Thanks Jason, here is the recipe, By The Way I started Sous Vide with all your books & now have 4 Anova & the Modernist Cusine book sets plus everything Doug Baldwin, Harrold M, Heston B, Escoffier etc, all this & I live in the jungle near the beach 255km SE of Bangkok!, there is nothing not possible! Cheers Ed

Northern Thai Sausage Sai Oua


While living in Chiang Mai I spent 3 months pestering a guy at the markets for his special Sai Oua recipe. Turns out his wife was the expert & she took pity on me,, so one evening she showed me the process & there are some secrets which my wife documented in Thai. We have carefully translated to English & added western food safety notes.
This recipe works very well Sous Vide. Run a tooth pick over the Sai Oua before steaming or adding to the Vacuum bag. All measures are checked & correct for fresh product, Ed
Ingredients
1 1 kg pork minced 70% meat 30% fat
2 300g of small hog casings
3 2 Tbs. shredded kaffir lime leaves
4 2 Tbs. of shredded coriander (leaves roots & all)
5 2 Tbs. shredded spring onion
6 1 Tbs. of raw sugar
7 1 Tbs. soy sauce
8 100g dried chilli
9 1 Tbs. shredded turmeric
10 2 Tbs. shredded lemongrass (lower centre white parts with hard outside removed) 50% reserved & finely chopped.
11 2 Tbs. sliced shallots ( the small brown ones)
12 1 Tbs. sliced garlic
13 1 Tbs. shredded kaffir lime zest
14 1 Tsp. shrimp paste
15 1 Tbs. salt
16 2 duck eggs ( higher protein & with more Albumen & Cholesterol, cook out better than chicken eggs & have a much higher binding capacity)
Method

Pound or blitz the chilli, shallots, garlic, lemongrass, turmeric, salt, shrimp paste & lime zest completely. Keep 50% lemongrass & add in next step for flavour burst.
Add above mix to a very cold Stainless bowl & tip in the very cold pork mince, mix well then add the sugar & soy sauce & mix.
Add eggs & mix, then add the shredded lime leaves, spring onion & reserved lemongrass then mix again. Refrigerate for 1 hour.
All this mixing is done to release the gluten like proteins which you will see as very sticky, use gloved hands dipped in ice slurry, the idea is to keep the mix as cold as possible.
Wash hog casings inside & out & cut to about 30cm (Thais use about a 45cm spiral). Tie end with kitchen string & fill casing to about 20 – 25mm, not too tight & tie end.
Steam or poach the Sai Oua for about 20 minutes but remember to prick the skins on each side to prevent bursting.
If Sous vide, remove & dump into an ice slurry for 15 min then Vac bag & freeze.
Here the poached Sai Oua is dumped into plastic bags & taken to market for BBQ & selling.
On a charcoal BBQ (which is going well with white ash on coals) set up for a low heat grill.
Add old coconut shell or your favourite wood chips & smoke grill your Sai Oua gently until brown & everywhere is filled with the fragrant smell of a Thai BBQ market.
Cool on wood boards or paddle & cut to about 25-30mm pieces
Some Thais add Galangal to this recipe & there is debate as to which version is best.
Sai Oua is served with Nam Prik Num & slices of lime

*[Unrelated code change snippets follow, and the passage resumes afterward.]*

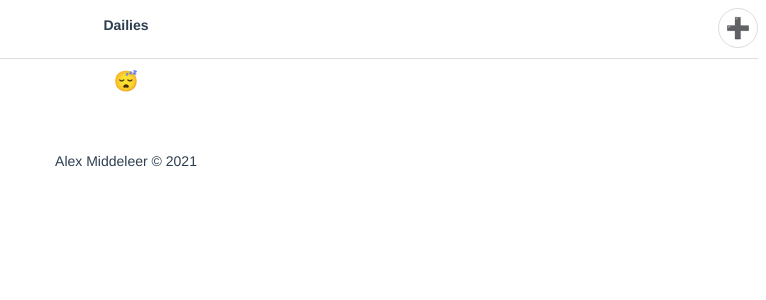
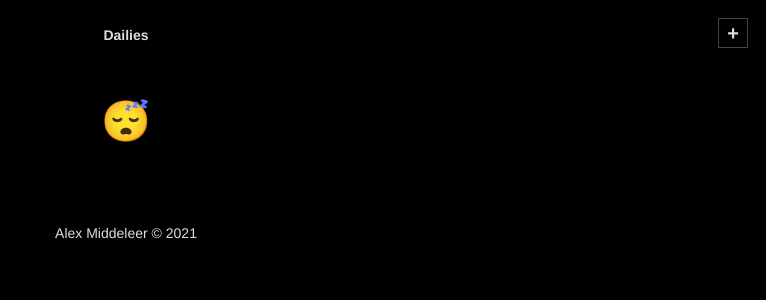
Before and after one commit to alexmiddeleer/dailies, a Vue app: page / in a window 1280 px wide. Shown: the top 300 px of the page, without its empty margins (514-1280 px from the left). Built offline with nearby package versions, Linux system fonts and the light colour scheme.

Commit message:
dark mode

```diff
--- a/src/App.vue
+++ b/src/App.vue
@@ -1,7 +1,7 @@
 <template>
   <div id="app">
     <header>
-      <button class="add" @click="onAddClick">➕</button>
+      <button class="add" @click="onAddClick"><b>+</b></button>
       <h1>Dailies</h1>
     </header>
     <template v-for="todo in todos">
@@ -32,20 +32,27 @@
 <script>
 import ToDo from "./components/ToDo.vue";
 import ToDoClass, { deserializeTodoPojo } from "./ToDo";
-
 export default {
   name: "App",
   components: {
     ToDo
   },
   data() {
-    return { todos: [], doneTodos: [] };
+    return {
+      todos: [],
+      doneTodos: [],
+      timeCheckInterval: -1
+    };
   },
   created() {
     const stored = JSON.parse(localStorage.getItem("storedTodos")) || [];
     const todos = stored.map(deserializeTodoPojo);
     this.todos = todos.filter(t => !t.isDone);
     this.doneTodos = todos.filter(t => t.isDone);
+  },
+  mounted() {},
+  beforeDestroy() {
+    clearInterval(this.timeCheckInterval);
   },
   methods: {
     onUpdate() {
@@ -94,20 +101,23 @@ export default {
 </script>
 
 <style>
+body {
+  background-color: black;
+  color: #ddd;
+}
 #app {
   font-family: Avenir, Helvetica, Arial, sans-serif;
   text-align: center;
-  color: #2c3e50;
   font-size: 20px;
   box-sizing: border-box;
-  paddin: 10px;
+  padding: 10px;
 }
-.todo,
-.status {
-  border-top: 1px solid #ddd;
+.todo {
+  font-size: 15px;
 }
 .status {
-  padding: 10px 0;
+  padding: 30px 0;
+  font-size: 40px;
 }
 h1 {
   font-size: 14px;
@@ -121,6 +131,7 @@ header {
   display: block;
   margin-bottom: 10px;
   height: 40px;
+  /* border-bottom: 1px solid #444; */
 }
 header h1 {
   position: absolute;
@@ -131,14 +142,13 @@ header h1 {
 header button {
   position: absolute;
   right: 0;
-  width: 40px;
-  height: 40px;
+  width: 30px;
+  height: 30px;
   z-index: 2;
   padding: 0;
 }
 button {
-  border: 1px solid #ddd;
-  border-radius: 40px;
+  border: 1.5px solid #444;
   outline: none;
   font: inherit;
   color: inherit;
--- a/src/components/ToDo.vue
+++ b/src/components/ToDo.vue
@@ -16,10 +16,10 @@
     </label>
     <span class="buttons">
       <button @click="editing = true" v-if="!editing">
-        ✍️
+        ✎
       </button>
       <button @click="$emit('deleted', todo)">
-        🗑
+        <b>x</b>
       </button>
     </span>
   </div>
@@ -103,4 +103,9 @@ input[type="checkbox"] {
   min-width: 20px;
   height: 20px;
 }
+
+button {
+  width: 30px;
+  height: 30px;
+}
 </style>
```
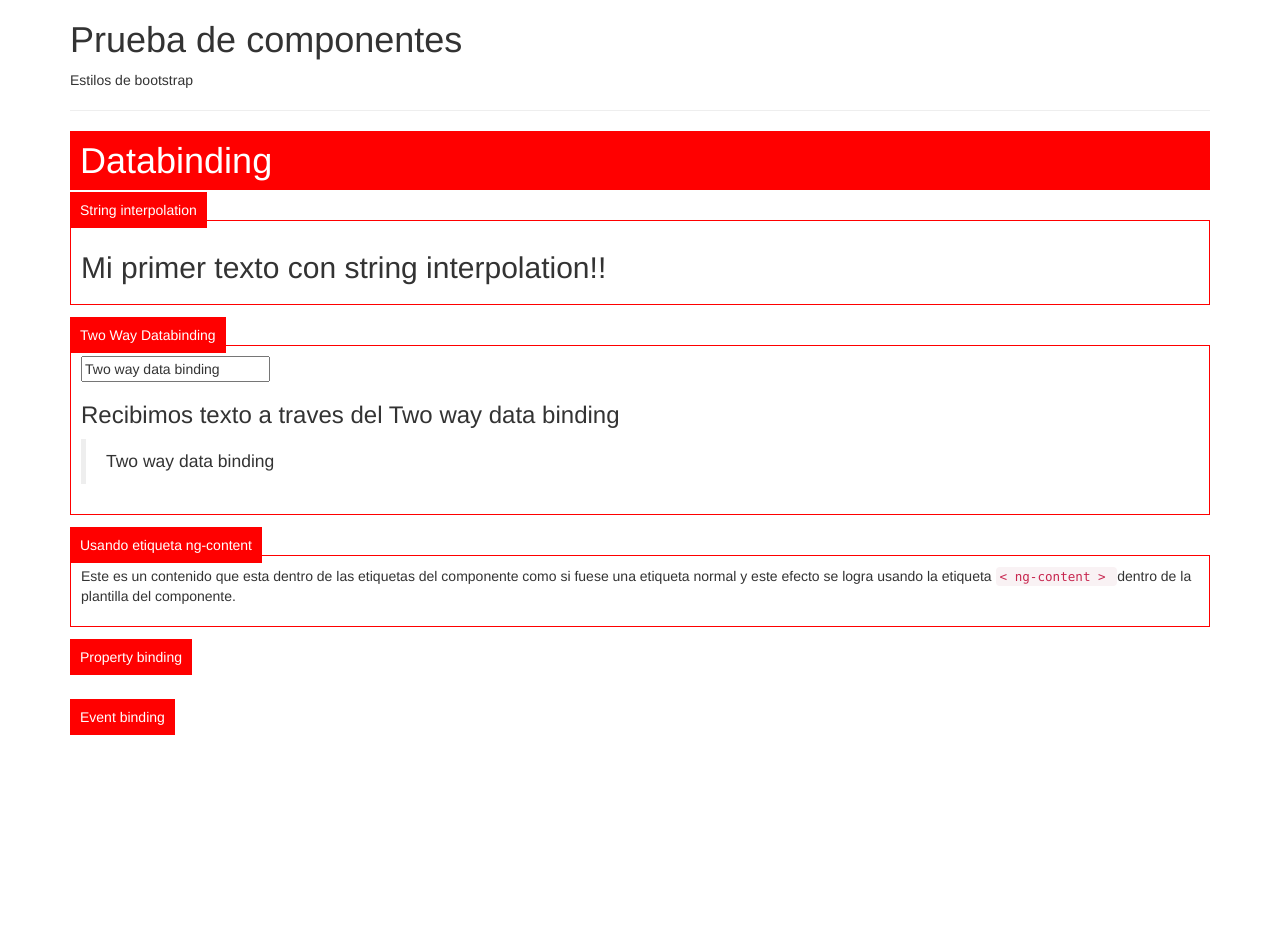
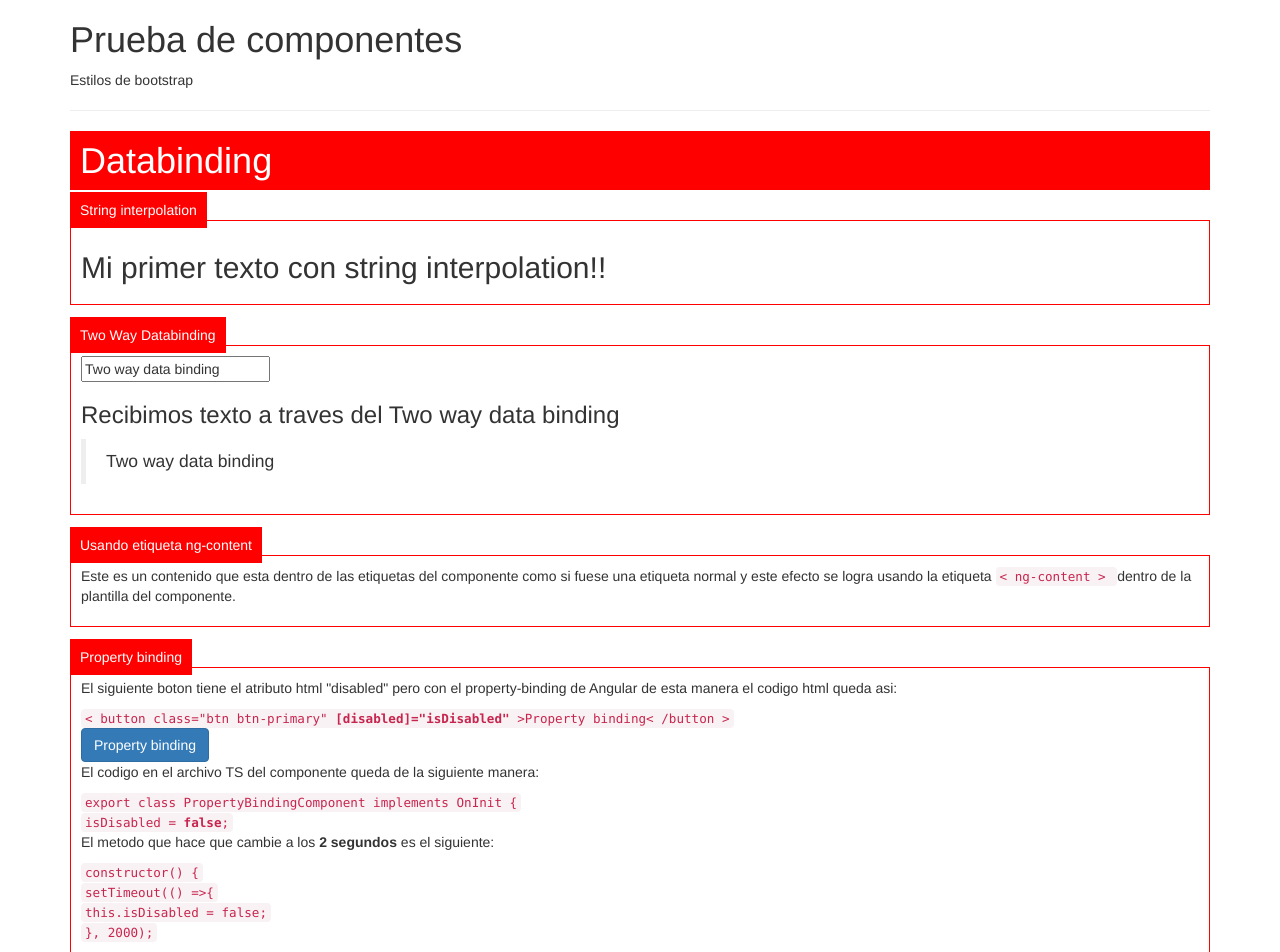
Before and after one commit to eliasrosales88/angular-components, an Angular app: page / in a window 1280 px wide. Shown: the top 952 px of the page. Before the commit the page ends 800 px from the top, so only its background shows below. Built offline with nearby package versions, Linux system fonts and the light colour scheme.

Commit message:
Creating property-binding component0

```diff
--- a/src/app/app.component.html
+++ b/src/app/app.component.html
@@ -19,6 +19,7 @@
     <br>
 
     <span class="bg-red">Property binding</span>
+    <app-property-binding></app-property-binding>
     <br>
     <br>
     <br>
--- a/src/app/app.module.ts
+++ b/src/app/app.module.ts
@@ -6,13 +6,15 @@ import { AppComponent } from './app.component';
 import { StringInterpolationComponent } from './string-interpolation/string-interpolation.component';
 import { TwoWayDatabindingComponent } from './two-way-databinding/two-way-databinding.component';
 import { NgContentFeatureComponent } from './ng-content-feature/ng-content-feature.component';
+import { PropertyBindingComponent } from './property-binding/property-binding.component';
 
 @NgModule({
   declarations: [
     AppComponent,
     StringInterpolationComponent,
     TwoWayDatabindingComponent,
-    NgContentFeatureComponent
+    NgContentFeatureComponent,
+    PropertyBindingComponent
   ],
   imports: [
     BrowserModule,
--- /dev/null
+++ b/src/app/property-binding/property-binding.component.html
@@ -0,0 +1,15 @@
+<div class="border-1 border-red">
+  <p>El siguiente boton tiene el atributo html "disabled" pero con el property-binding de Angular de esta manera el codigo html queda asi:</p>
+  <code> < button class="btn btn-primary" <b>[disabled]="isDisabled"</b> >Property binding< /button ></code><br>
+  <button class="btn btn-primary" [disabled]="isDisabled">Property binding</button>
+  <br>
+  <p>El codigo en el archivo TS del componente queda de la siguiente manera:</p>
+  <code>{{'export class PropertyBindingComponent implements OnInit {'}}</code><br>
+  <code>isDisabled = <b>{{isDisabled}}</b>;</code><br>
+
+  <p>El metodo que hace que cambie a los <b>2 segundos</b> es el siguiente: </p>
+  <code>{{'constructor() {'}}</code><br>
+  <code>{{'setTimeout(() =>{'}} </code><br>
+  <code>{{'this.isDisabled = false;'}}</code><br>
+  <code>{{'}, 2000);'}}</code>
+</div>
--- /dev/null
+++ b/src/app/property-binding/property-binding.component.ts
@@ -0,0 +1,21 @@
+import { Component, OnInit } from '@angular/core';
+
+@Component({
+  selector: 'app-property-binding',
+  templateUrl: './property-binding.component.html',
+  styleUrls: ['./property-binding.component.css']
+})
+export class PropertyBindingComponent implements OnInit {
+  isDisabled = true;
+
+  constructor() {
+    setTimeout(() => {
+      this.isDisabled = false;
+    }, 2000);
+   }
+
+
+  ngOnInit() {
+  }
+
+}
```
Also changed, not shown: src/app/property-binding/property-binding.component.css (added), 1 other file (tests, documents, lock files or other folders).
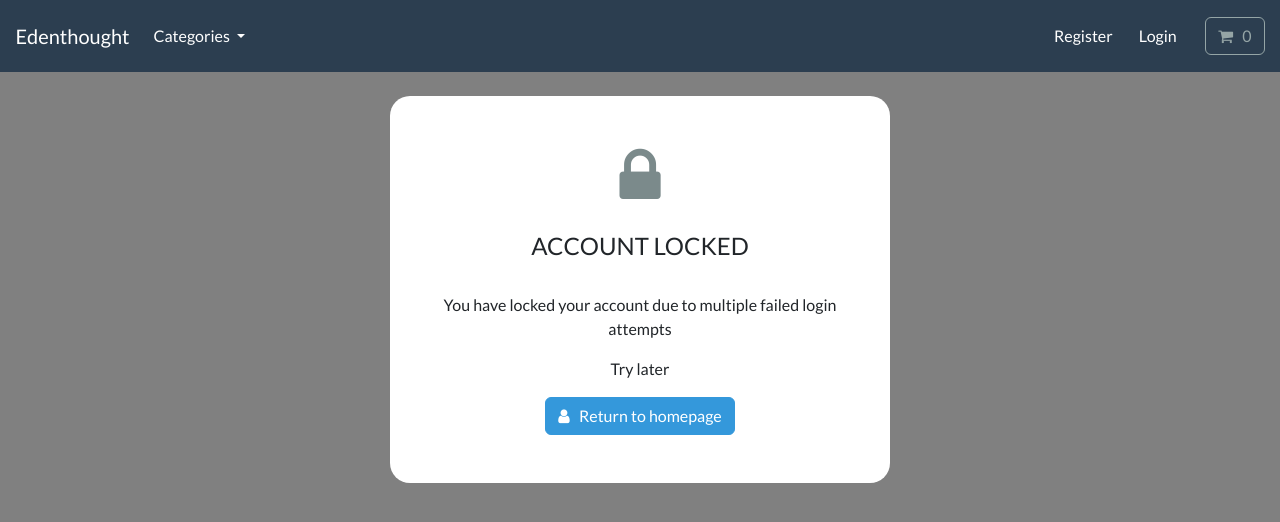
After one commit to KexySerJ90/ecommerce, a Django app: page /account/account-locked in a window 1280 px wide. The commit adds this page. Shown: the top 522 px of the page. Run offline with Django 4.2, Linux system fonts and the light colour scheme; data comes from the database, SQL or seed files in the repository; both versions use the stored data as it was after the commit; some libraries are stand-ins or nearby versions.

Commit message:
finish beta version

```diff
--- /dev/null
+++ b/ecommerce/account/templates/account/account-locked.html
@@ -0,0 +1,33 @@
+{% include 'store/base.html' %}
+{% load static %}
+{% load crispy_forms_tags %}
+{% block content %}
+
+<style>
+        body{
+        background-color:grey;}
+
+
+    </style>
+    <body>
+    <br>
+<div class="container bg-white shadow-md p-5 form-layout">
+    <div class="text-center">
+        <i class="fa fa-lock fa-4x text-dark" aria-hidden="true"></i>
+        <br><br>
+        <h4 class="text-uppercase"> Account locked</h4>
+        <br>
+        <p>You have locked your account due to multiple failed login attempts</p>
+        <p>Try later</p>
+
+        <a class="btn btn-info" type="button"  href="{% url 'store' %}"><i class="fa fa-user" aria-hidden="true"></i> &nbsp; Return to homepage </a>
+
+    </div>
+
+
+
+
+</div>
+
+    </body>
+{% endblock %}
--- a/ecommerce/account/templates/account/dashboard.html
+++ b/ecommerce/account/templates/account/dashboard.html
@@ -44,4 +44,6 @@
         <a class="btn btn-primary navbar-btn text-white" type="button"  href="{% url 'manage-shipping' %}"> Manage shipping </a>
     </div>
     <br>
+    {{ redirect_to_login_immediately }}
+    </body>
 {% endblock %}
--- a/ecommerce/account/templates/account/my-login.html
+++ b/ecommerce/account/templates/account/my-login.html
@@ -15,7 +15,7 @@
     <br>
     <div class="container bg-white shadow-md p-5 form-layout">
 
-        <h3>Login to your account</h3>
+        <h3>Login to your account (Username or email)</h3>
         <hr>
         <br>
         <form method="POST" autocomplete="off">
--- a/ecommerce/account/urls.py
+++ b/ecommerce/account/urls.py
@@ -20,6 +20,7 @@ urlpatterns = [
     path('reset_password_complete', auth_views.PasswordResetCompleteView.as_view(template_name="account/password/password-reset-complete.html"), name='password_reset_complete'),
 
     path('manage-shipping', views.manage_shipping, name='manage-shipping'),
-    path('track-orders', views.track_orders, name='track-orders')
+    path('track-orders', views.track_orders, name='track-orders'),
+    path('account-locked', views.account_locked, name='account-locked'),
 
 ]
--- a/ecommerce/account/views.py
+++ b/ecommerce/account/views.py
@@ -145,3 +145,7 @@ def track_orders(request):
         return render(request, 'account/track-orders.html', context=context)
     except:
         return render(request, 'account/track-orders.html')
+
+
+def account_locked(request):
+    return render(request, 'account/account-locked.html')
--- a/ecommerce/store/templates/store/base.html
+++ b/ecommerce/store/templates/store/base.html
@@ -175,9 +175,6 @@
 
 
 
-
-
-
         {% endblock %}
 
 
```
Also changed, not shown: ecommerce/account/authentication.py (added, +21 -0 lines), ecommerce/account/forms.py (+4 -4 lines), ecommerce/ecommerce/settings.py (+34 -2 lines), ecommerce/requirements.txt (+13 -0 lines), ecommerce/db.sqlite3, 1 other file.
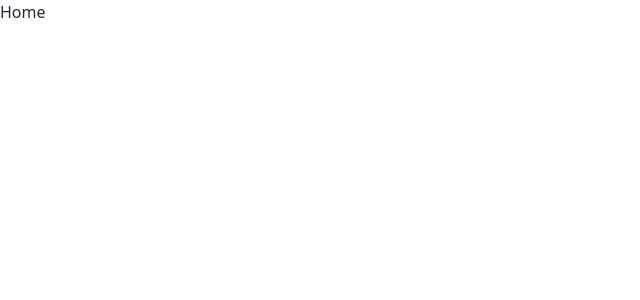
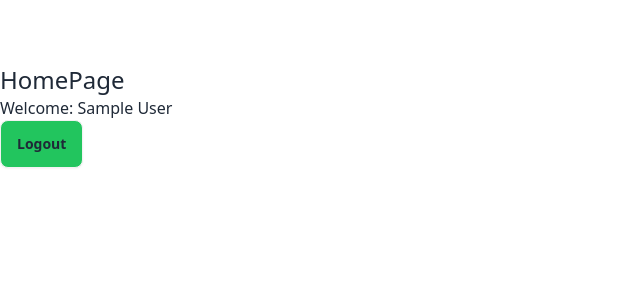
Before and after one commit to anikmondol/Admission-Processing-, a React (Vite) app: page / in a window 1280 px wide. Shown: the top 300 px of the page, without its empty margins (0-640 px from the left). Built offline with nearby package versions, Linux system fonts and the light colour scheme; sample sign-in values are in the browser's storage.

Commit message:
Admission-Processing structure 50% done

```diff
--- a/src/App.jsx
+++ b/src/App.jsx
@@ -2,6 +2,7 @@ import { BrowserRouter, Route, Routes } from "react-router-dom";
 import Home from "./Pages/Home";
 import Login from "./Components/Login";
 import Register from "./Components/Register";
+import ProtectedRoutes from "./Services/ProtectedRoutes";
 
 
 const App = () => {
@@ -11,7 +12,9 @@ const App = () => {
       <Routes>
         <Route path="/login" element={<Login></Login>}></Route>
         <Route path="/register" element={<Register></Register>}></Route>
-        <Route path="/" element={<Home></Home>}></Route>
+        <Route path="/" element={<ProtectedRoutes></ProtectedRoutes>}>
+          <Route path="/" element={<Home></Home>}></Route>
+        </Route>
       </Routes>
       </BrowserRouter>
     </>
--- a/src/Components/Login.jsx
+++ b/src/Components/Login.jsx
@@ -1,5 +1,5 @@
 import { useState } from "react";
-import {useNavigate } from "react-router-dom";
+import {useNavigate, Link } from "react-router-dom";
 
 
 const Login = () => {
@@ -21,6 +21,7 @@ const Login = () => {
 
         if(input.email === loggedUser.email && input.password === loggedUser.password){
             {
+                localStorage.setItem("login", true)
                 navigate('/')
             }
         }else{
@@ -31,7 +32,7 @@ const Login = () => {
 
 
     return (
-        <div className="hero min-h-screen bg_img">
+        <div className="hero min-h-screen bg_img1">
             <div className="hero-content flex-col lg:flex-row-reverse">
 
                 <div className="card shrink-0 w-full max-w-sm shadow-2xl bg-base-100 px-10">
@@ -59,7 +60,7 @@ const Login = () => {
                     </form>
                     <div className='my-5 flex'>
                         <p>Have already an account?</p>
-                        <a href="#" className='underline font-medium'>Register here</a>
+                        <Link to={"/register"} className='underline font-medium'>Register here</Link>
                     </div>
                 </div>
             </div>
--- a/src/Components/Register.jsx
+++ b/src/Components/Register.jsx
@@ -1,6 +1,6 @@
 import { useState } from 'react';
 import '../Css/Register.css'
-import { useNavigate } from 'react-router-dom';
+import { useNavigate, Link } from 'react-router-dom';
 
 const Register = () => {
     const navigate = useNavigate()
@@ -61,7 +61,7 @@ const Register = () => {
                     </form>
                     <div className='my-5 flex'>
                         <p>Have already an account?</p>
-                        <a href="#" className='underline font-medium'>Login here</a>
+                        <Link to="/login" className='underline font-medium'>Login here</Link>
                     </div>
                 </div>
             </div>
--- a/src/Css/Register.css
+++ b/src/Css/Register.css
@@ -2,3 +2,7 @@
     background-image: url('https://envato-shoebox-0.imgix.net/4e0d/021d-2021-400b-8d54-7b9df574667a/2527394.jpg?auto=compress%2Cformat&mark=https%3A%2F%2Felements-assets.envato.com%2Fstatic%2Fwatermark2.png&w=1000&fit=max&markalign=center%2Cmiddle&markalpha=18&s=2dfefbc61696e90c6d53899f242a48f1');
     background-color: rgb(101, 98, 96);
 }
+.bg_img1 {
+    background-image: url('https://plus.unsplash.com/premium_photo-1683288662050-a0c17370365d?q=80&w=1935&auto=format&fit=crop&ixlib=rb-4.0.3&ixid=M3wxMjA3fDB8MHxwaG90by1wYWdlfHx8fGVufDB8fHx8fA%3D%3D');
+    background-color: rgb(101, 98, 96);
+}
--- a/src/Pages/Home.jsx
+++ b/src/Pages/Home.jsx
@@ -1,9 +1,22 @@
+import { useNavigate } from "react-router-dom";
 
 
 const Home = () => {
+
+    const navigate = useNavigate();
+
+    const userName = JSON.parse(localStorage.getItem("user")) ;
+
+    const handleLogout = () =>{
+        localStorage.removeItem("login");
+        navigate('/login')
+    }
+
     return (
-        <div>
-           Home
+        <div className="mt-16">
+           <h1 className="text-2xl font-medium">HomePage</h1>
+           <p>Welcome: {userName.name}</p>
+           <button onClick={handleLogout} className="btn bg-green-500">Logout</button>
         </div>
     );
 };
--- /dev/null
+++ b/src/Services/ProtectedRoutes.jsx
@@ -0,0 +1,9 @@
+import { Navigate, Outlet } from "react-router-dom";
+
+
+const ProtectedRoutes = () => {
+    const auth = localStorage.getItem("login")
+    return auth ? <Outlet></Outlet> : <Navigate to={"/login"}></Navigate>
+};
+
+export default ProtectedRoutes;
```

Edward,

Thanks for the recipe. This is great! I'm really impressed at your books & equipment, given where you are. If I get back to Thailand, I'll search you out! Kind regards, Julia (Papilloncooks)


Reply to this Topic

In order to add a reply to this topic please log in or create an account, it's free and only takes 30 seconds.